For other uses of the name Theosophical Society in America, refer to this history.


The organization's building at No. 144 Madison Avenue had been purchased in 1892 by eighty members of the Aryan Theosophical Society to serve as a headquarters for the American Section, the Aryan T. S., editorial office of The Path, and the Aryan Theosophical Press. The offices were described in great detail in New York newspapers.

The building containts any curiosities. The walls of one room are covered with Hindoo and Japanese sacred pictures and symbols, and one frame encloses a leaf from the sacred Bo tree, under which, 2,500 years ago, Buddha attained enlightenment.

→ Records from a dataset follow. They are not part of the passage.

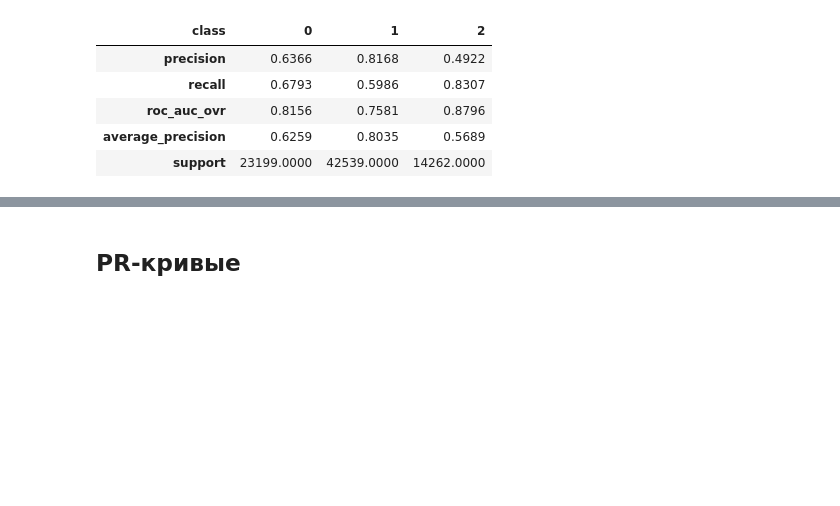
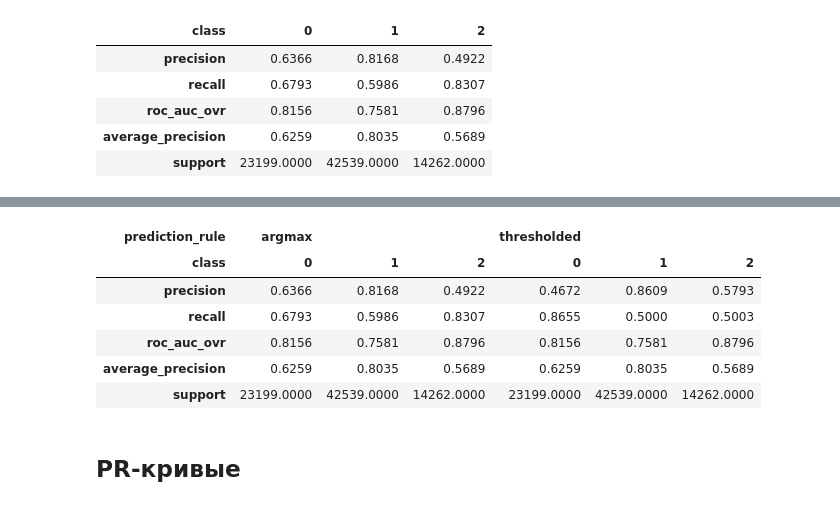
Before and after one commit to Stolide-anseed/Credit-Score, a Jupyter notebook: notebooks/experiment_pipeline.ipynb, the cells around one changed output, grey strips where cells are left out. Saved outputs shown, nothing was run; the diff lists cells and outputs as text; code cells hidden in the pictures; blank space fills up the shorter version.

```diff
--- a/notebooks/experiment_pipeline.ipynb
+++ b/notebooks/experiment_pipeline.ipynb
@@ -325,6 +425,37 @@ summary_metrics_df = pd.DataFrame(
 per_class_metrics_df = compute_per_class_metrics(y_true_oof, y_pred_oof, y_score_oof, classes)
 pr_curves = compute_pr_curves(y_true_oof, y_score_oof, classes)
 
+threshold_selection_df = select_priority_thresholds(
+    y_true_oof,
+    y_score_oof,
+    classes,
+    label_encoder,
+    PRIORITY_CLASSES,
+)
+thresholds_by_class_index = threshold_selection_df["threshold"].to_dict()
+y_pred_thresholded_oof = apply_priority_thresholds(y_score_oof, thresholds_by_class_index)
+
+argmax_oof_metrics = compute_fold_metrics(0, y_true_oof, y_pred_oof, y_score_oof, classes)
+thresholded_oof_metrics = compute_fold_metrics(0, y_true_oof, y_pred_thresholded_oof, y_score_oof, classes)
+oof_metrics_comparison_df = pd.DataFrame(
+    [argmax_oof_metrics, thresholded_oof_metrics],
+    index=["argmax", "thresholded"],
+).drop(columns=["fold"])
+
+thresholded_per_class_metrics_df = compute_per_class_metrics(
+    y_true_oof,
+    y_pred_thresholded_oof,
+    y_score_oof,
+    classes,
+)
+per_class_comparison_df = pd.concat(
+    {
+        "argmax": per_class_metrics_df,
+        "thresholded": thresholded_per_class_metrics_df,
+    },
+    names=["prediction_rule", "class"],
+)
+
 classes
 # %% [output]
 ['0', '1', '2']
@@ -366,3 +524,13 @@ display(per_class_metrics_df.round(4).T)
+# %%
+display(per_class_comparison_df.round(4).T)
+# %% [output]
+| prediction_rule | argmax |  |  | thresholded |  |  |
+| class | 0 | 1 | 2 | 0 | 1 | 2 |
+| precision | 0.6366 | 0.8168 | 0.4922 | 0.4672 | 0.8609 | 0.5793 |
+| recall | 0.6793 | 0.5986 | 0.8307 | 0.8655 | 0.5000 | 0.5003 |
+| roc_auc_ovr | 0.8156 | 0.7581 | 0.8796 | 0.8156 | 0.7581 | 0.8796 |
+| average_precision | 0.6259 | 0.8035 | 0.5689 | 0.6259 | 0.8035 | 0.5689 |
+| support | 23199.0000 | 42539.0000 | 14262.0000 | 23199.0000 | 42539.0000 | 14262.0000 |
 # %% [markdown]
 ## PR-кривые
 # %%
```
Also changed, not shown: parts of 6 cells of this notebook, 2 other files.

In a glass case is a complete set of Brahmin tools of worship, numbering twenty-three pieces, believed to be the only set in America. The sarcophagus containing one-third of Mme. Blavatsky's ashes is in the same room. In the library is a valuable collection of esoteric works and manuscripts, including abut twenty manuscript volumes from the pen of the late General Abner Doubleday, who was once president of the Theosophical Society in New York.

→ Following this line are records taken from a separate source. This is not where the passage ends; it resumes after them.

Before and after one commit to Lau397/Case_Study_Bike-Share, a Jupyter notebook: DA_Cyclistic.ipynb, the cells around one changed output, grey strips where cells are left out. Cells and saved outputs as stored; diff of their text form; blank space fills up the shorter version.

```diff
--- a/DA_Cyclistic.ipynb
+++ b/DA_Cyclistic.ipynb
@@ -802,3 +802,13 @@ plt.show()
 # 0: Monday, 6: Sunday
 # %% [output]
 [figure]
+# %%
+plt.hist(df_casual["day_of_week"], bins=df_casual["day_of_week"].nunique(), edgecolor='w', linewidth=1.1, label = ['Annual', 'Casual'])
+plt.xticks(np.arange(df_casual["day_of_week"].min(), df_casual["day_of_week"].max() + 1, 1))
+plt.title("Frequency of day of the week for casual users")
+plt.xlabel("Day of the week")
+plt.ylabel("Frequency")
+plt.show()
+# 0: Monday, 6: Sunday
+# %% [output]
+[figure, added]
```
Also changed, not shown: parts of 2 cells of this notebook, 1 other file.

It is expected that a bronze bust of W. Q. Judge, on which work is now being rushed, will be completed.[1]

1896 convention

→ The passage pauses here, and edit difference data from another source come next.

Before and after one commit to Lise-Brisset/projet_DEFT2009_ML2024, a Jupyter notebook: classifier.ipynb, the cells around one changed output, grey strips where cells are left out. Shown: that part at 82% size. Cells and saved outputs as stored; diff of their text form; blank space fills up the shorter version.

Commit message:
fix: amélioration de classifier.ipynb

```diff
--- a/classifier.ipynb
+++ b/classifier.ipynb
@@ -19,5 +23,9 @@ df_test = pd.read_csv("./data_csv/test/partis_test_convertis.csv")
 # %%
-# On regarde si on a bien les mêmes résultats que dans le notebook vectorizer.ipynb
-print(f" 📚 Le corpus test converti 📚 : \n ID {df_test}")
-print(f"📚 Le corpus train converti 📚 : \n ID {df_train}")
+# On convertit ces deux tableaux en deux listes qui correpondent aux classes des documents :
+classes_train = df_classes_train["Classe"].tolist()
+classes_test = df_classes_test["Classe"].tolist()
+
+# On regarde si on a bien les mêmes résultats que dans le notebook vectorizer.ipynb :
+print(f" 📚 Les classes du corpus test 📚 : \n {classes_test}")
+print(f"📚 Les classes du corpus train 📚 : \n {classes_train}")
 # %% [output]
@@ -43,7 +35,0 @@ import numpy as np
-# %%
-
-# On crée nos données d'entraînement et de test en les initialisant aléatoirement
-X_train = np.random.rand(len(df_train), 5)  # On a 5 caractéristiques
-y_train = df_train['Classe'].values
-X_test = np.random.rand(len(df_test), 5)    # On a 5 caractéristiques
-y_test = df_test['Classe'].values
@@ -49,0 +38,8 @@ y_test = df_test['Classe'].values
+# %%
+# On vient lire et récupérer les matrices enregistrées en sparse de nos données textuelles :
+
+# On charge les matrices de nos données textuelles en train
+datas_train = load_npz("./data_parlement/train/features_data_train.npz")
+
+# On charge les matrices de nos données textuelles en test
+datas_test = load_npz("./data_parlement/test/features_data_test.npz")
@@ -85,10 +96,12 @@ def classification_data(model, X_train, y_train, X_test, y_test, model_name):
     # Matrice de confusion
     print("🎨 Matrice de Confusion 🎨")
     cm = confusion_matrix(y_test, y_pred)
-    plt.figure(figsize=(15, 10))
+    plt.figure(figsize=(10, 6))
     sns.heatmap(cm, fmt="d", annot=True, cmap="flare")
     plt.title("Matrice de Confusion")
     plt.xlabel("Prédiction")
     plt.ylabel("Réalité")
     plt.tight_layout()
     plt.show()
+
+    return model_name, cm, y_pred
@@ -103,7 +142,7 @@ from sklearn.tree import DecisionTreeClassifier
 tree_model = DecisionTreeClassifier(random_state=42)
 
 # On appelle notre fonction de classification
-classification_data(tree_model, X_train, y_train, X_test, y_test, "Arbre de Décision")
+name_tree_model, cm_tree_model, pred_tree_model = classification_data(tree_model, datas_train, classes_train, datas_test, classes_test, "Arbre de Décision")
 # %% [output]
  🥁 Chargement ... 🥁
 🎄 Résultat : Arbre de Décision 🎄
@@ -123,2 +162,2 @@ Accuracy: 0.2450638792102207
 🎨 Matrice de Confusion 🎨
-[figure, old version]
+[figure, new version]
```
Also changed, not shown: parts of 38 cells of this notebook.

The first annual convention of the organization was held in New York on April 26, 1896. The death of Mr. Judge on March 21 left no clear successor for the Presidency, and speculation rested on Dr. J. D. Buck, Dr. Jerome A. Anderson, August Neresheimer, and Claude Falls Wright as potential candidates. The convention proceedings drew much attention from New York newspapers. International figures attending the event included Alice Cleather, Dinshah Ghadiali, Franz Hartmann, Katherine Hillard, Ernest Temple Hargrove, Charles Johnston, Sir William Crookes, Camille Flammarion, Frederick J. Dick, and others. Theosophists came from almost every American state and Canadian province. Following the main session held at Madison Square Garden, a reception was scheduled at the headquarters building, No. 144 Madison Avenue.[2]


  1. "Led By an 'Adept'." New York Herald (April 19, 1896), 6.
  2. "Led By an 'Adept'." New York Herald (April 19, 1896), 6.